Imagery data can also be used to derive insightful global and geographically disaggregated data sets for characteristics such as population, settlements, and land cover. These data sets can, indirectly and in conjunction with other data sources, be used for many international development applications, including assessing disaster vulnerability, urban planning, monitoring agricultural productivity, and tracking deforestation trends, all of which are critical for informed decision-making and sustainable development efforts. They can also provide the level of granularity needed to ensure that the right beneficiaries are being targeted in development interventions. An example can be found in the generation of a global spatially detailed inventory of human settlements in urban and rural areas using radar imagery (Esch et al. 2017), which provides a global binary filter of all urban and rural settlements with a spatial resolution of 0.4 arc seconds (about 12 meters). The inventory was derived by processing more than 180,000 scenes generated by two twin Earth observation satellites, TerraSAR-X and TanDEM-X, and has a validation accuracy of approximately 85 percent.

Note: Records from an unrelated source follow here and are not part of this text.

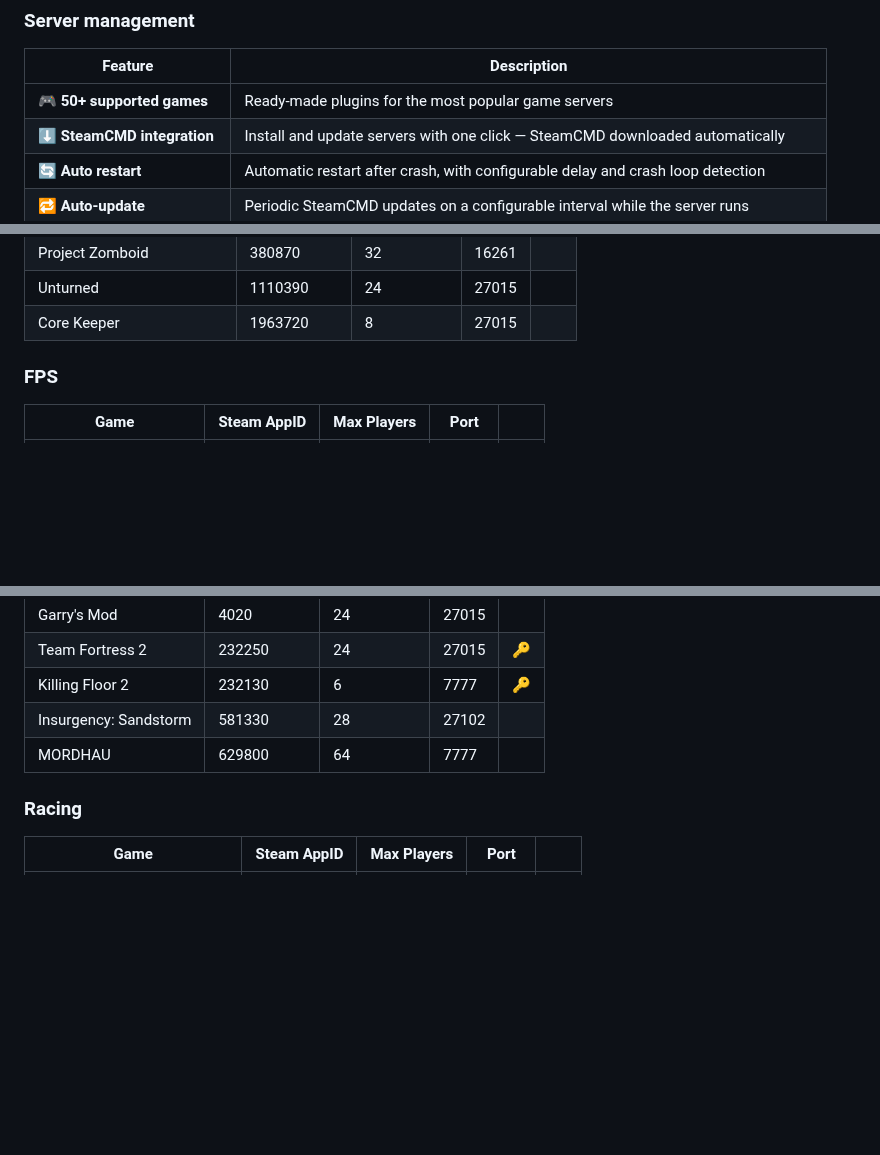
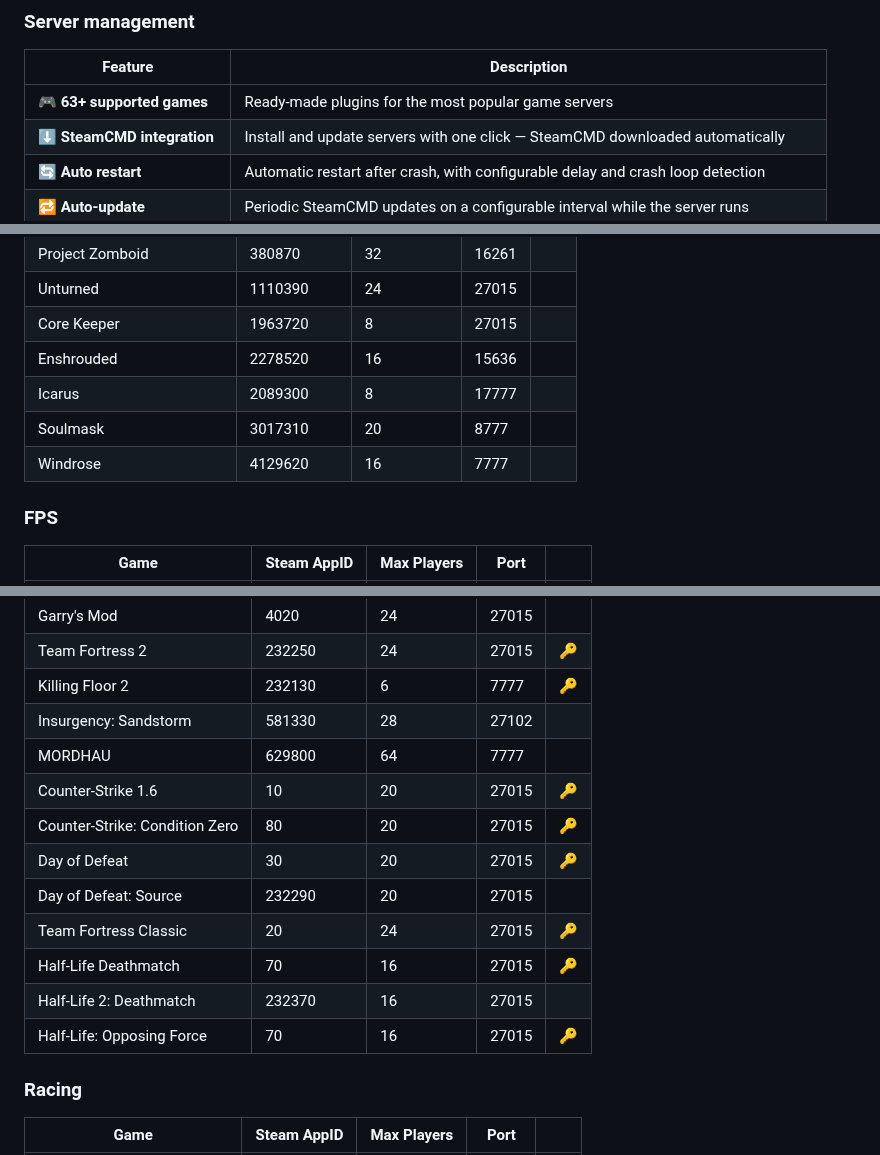
Before and after one commit to MadBee71/WGS, a Markdown page: README.md, 3 parts joined by grey strips. Drawn GitHub-style; blank space fills up the shorter version.

```diff
--- a/README.md
+++ b/README.md
@@ -57,7 +57,7 @@ WGS is designed for home lab hosts, small community server admins and anyone who
 ### Server management
 | Feature | Description |
 |---|---|
-| 🎮 **50+ supported games** | Ready-made plugins for the most popular game servers |
+| 🎮 **63+ supported games** | Ready-made plugins for the most popular game servers |
 | ⬇️ **SteamCMD integration** | Install and update servers with one click — SteamCMD downloaded automatically |
 | 🔄 **Auto restart** | Automatic restart after crash, with configurable delay and crash loop detection |
 | 🔁 **Auto-update** | Periodic SteamCMD updates on a configurable interval while the server runs |
@@ -147,6 +147,10 @@ WGS is designed for home lab hosts, small community server admins and anyone who
 | Project Zomboid | 380870 | 32 | 16261 | |
 | Unturned | 1110390 | 24 | 27015 | |
 | Core Keeper | 1963720 | 8 | 27015 | |
+| Enshrouded | 2278520 | 16 | 15636 | |
+| Icarus | 2089300 | 8 | 17777 | |
+| Soulmask | 3017310 | 20 | 8777 | |
+| Windrose | 4129620 | 16 | 7777 | |
 
 ### FPS
 | Game | Steam AppID | Max Players | Port | |
@@ -158,6 +162,14 @@ WGS is designed for home lab hosts, small community server admins and anyone who
 | Killing Floor 2 | 232130 | 6 | 7777 | 🔑 |
 | Insurgency: Sandstorm | 581330 | 28 | 27102 | |
 | MORDHAU | 629800 | 64 | 7777 | |
+| Counter-Strike 1.6 | 10 | 20 | 27015 | 🔑 |
+| Counter-Strike: Condition Zero | 80 | 20 | 27015 | 🔑 |
+| Day of Defeat | 30 | 20 | 27015 | 🔑 |
+| Day of Defeat: Source | 232290 | 20 | 27015 | |
+| Team Fortress Classic | 20 | 24 | 27015 | 🔑 |
+| Half-Life Deathmatch | 70 | 16 | 27015 | 🔑 |
+| Half-Life 2: Deathmatch | 232370 | 16 | 27015 | |
+| Half-Life: Opposing Force | 70 | 16 | 27015 | 🔑 |
 
 ### Racing
 | Game | Steam AppID | Max Players | Port | |
```
Also changed, not shown: other parts of README.md (+83 -1 lines).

Furthermore, the current abundance of readily available geospatial data—beyond imagery data—that can be used in conjunction with imagery data offers endless possibilities. These include, for example, geosocial media data (such as geotagged data from X, formerly known as Twitter; Zook 2017) and real-time data (closed-circuit television records, cellular telephone records, and the like; Wilson 2015; Zook 2017), which have been used for deriving “smart city” metrics (such as transportation connectivity, waste management, economic vitality, and quality of life) that are helpful for understanding questions related to urban life. This field of research also poses interesting methodological and theoretical challenges because harmonizing such diverse data sources is usually a complex process.